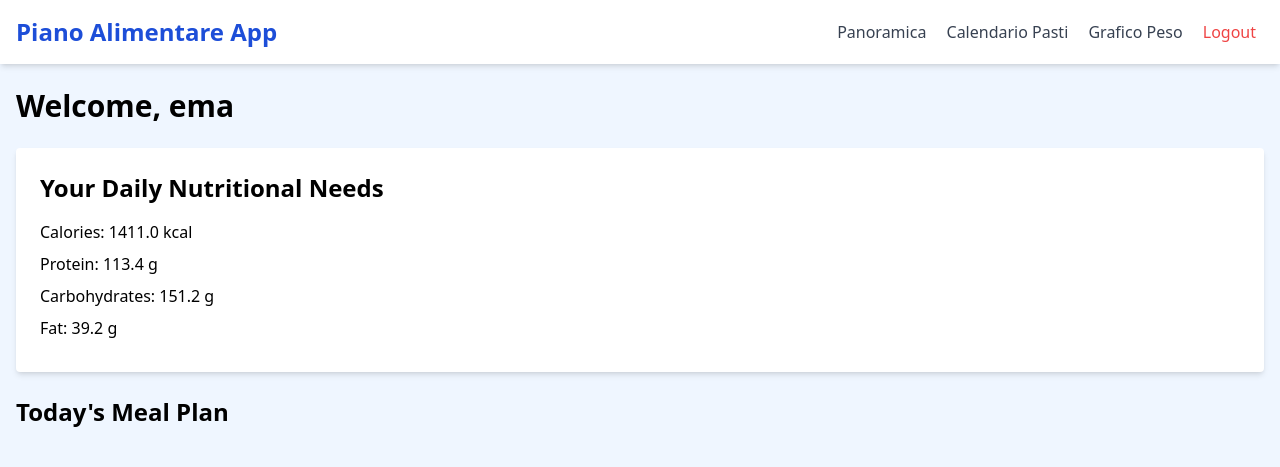
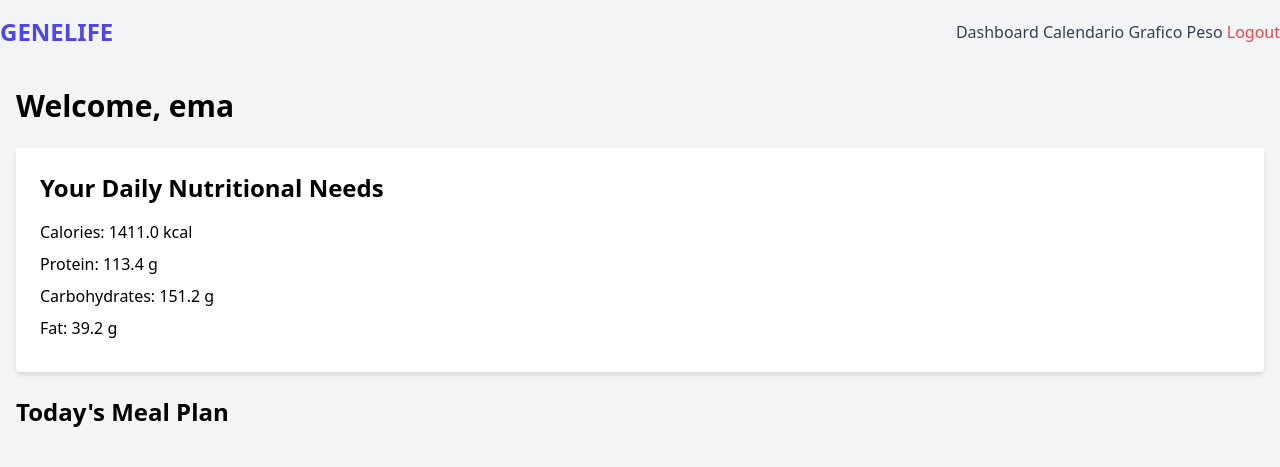
Before and after one commit to emaanuelmariean/genelife, a Flask app: page /dashboard in a window 1280 px wide. Shown: the top 467 px of the page. Run offline with Flask 2, Linux system fonts and the light colour scheme; a user stored in the database is signed in; data comes from the database, SQL or seed files in the repository; some libraries are stand-ins or nearby versions.

Commit message:
Add files via upload

```diff
--- a/templates/base.html
+++ b/templates/base.html
@@ -1,35 +1,52 @@
-
-
-
+<!-- templates/base.html -->
 
 <!DOCTYPE html>
 <html lang="it">
 <head>
     <meta charset="UTF-8">
-    <title>{% block title %}Piano Alimentare App{% endblock %}</title>
-    <link rel="stylesheet" href="{{ url_for('static', filename='css/styles.css') }}">
-    <!-- Includi Tailwind CSS e altri CSS se necessario -->
-    <script src="https://cdn.tailwindcss.com"></script>
-    <script src="https://cdn.jsdelivr.net/npm/chart.js"></script>
-    <script src="https://cdn.jsdelivr.net/npm/luxon@2.0.2/build/global/luxon.min.js"></script>
+    <title>{% block title %}Genelife{% endblock %}</title>
+    <!-- Link a Tailwind CSS (se lo utilizzi) -->
+    <link href="https://cdn.jsdelivr.net/npm/tailwindcss@2.2.19/dist/tailwind.min.css" rel="stylesheet">
+    <!-- Link al tuo file CSS personalizzato -->
+    <link href="{{ url_for('static', filename='styles.css') }}" rel="stylesheet">
 </head>
-<body class="bg-blue-50">
-    <header class="bg-white shadow-md">
-        <div class="container mx-auto px-4 py-4 flex justify-between items-center">
-            <h1 class="text-2xl font-bold text-blue-700">Piano Alimentare App</h1>
-            {% if session.get('user_id') %}
+<body class="bg-gray-100">
+    <nav>
+        <div class="container flex justify-between items-center py-4">
             <div>
-                <a href="{{ url_for('dashboard') }}" class="text-gray-700 hover:text-blue-500 mx-2">Panoramica</a>
-                <a href="{{ url_for('calendar') }}" class="text-gray-700 hover:text-blue-500 mx-2">Calendario Pasti</a>
-                <a href="{{ url_for('weight_chart') }}" class="text-gray-700 hover:text-blue-500 mx-2">Grafico Peso</a>
-                <a href="{{ url_for('logout') }}" class="text-red-500 hover:text-red-700 mx-2">Logout</a>
+                <a href="{{ url_for('dashboard') }}" class="text-2xl font-bold text-indigo-600">GENELIFE</a>
             </div>
-            {% endif %}
+            <div class="nav-right">
+                {% if session['user_id'] %}
+                    <a href="{{ url_for('dashboard') }}" class="text-gray-700 hover:text-indigo-600">Dashboard</a>
+                    <a href="{{ url_for('calendar_view') }}" class="text-gray-700 hover:text-indigo-600">Calendario</a>
+                    <a href="{{ url_for('weight_chart_route') }}" class="text-gray-700 hover:text-indigo-600">Grafico Peso</a>
+                    <a href="{{ url_for('logout') }}" class="text-red-500 hover:text-red-600">Logout</a>
+                {% else %}
+                    <a href="{{ url_for('login') }}" class="text-gray-700 hover:text-indigo-600">Login</a>
+                    <a href="{{ url_for('register') }}" class="text-blue-500 hover:text-blue-600">Registrati</a>
+                {% endif %}
+            </div>
         </div>
-    </header>
-    <main class="container mx-auto px-4 py-6">
+    </nav>
+
+    <div class="container mx-auto px-4 py-6">
+        {% with messages = get_flashed_messages() %}
+          {% if messages %}
+            <div class="alerts mb-4">
+              {% for message in messages %}
+                <div class="alert alert-error bg-red-100 text-red-700 p-4 rounded mb-2">
+                    {{ message }}
+                </div>
+              {% endfor %}
+            </div>
+          {% endif %}
+        {% endwith %}
         {% block content %}{% endblock %}
-    </main>
-    <script src="{{ url_for('static', filename='js/scripts.js') }}"></script>
+    </div>
+
+    <!-- Blocco per eventuali script aggiuntivi -->
+    {% block scripts %}
+    {% endblock %}
 </body>
 </html>
```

* BRIEF: Where a line in the listing above holds the string "static", include it in your count, and answer with the number alone.

* RESULT: 3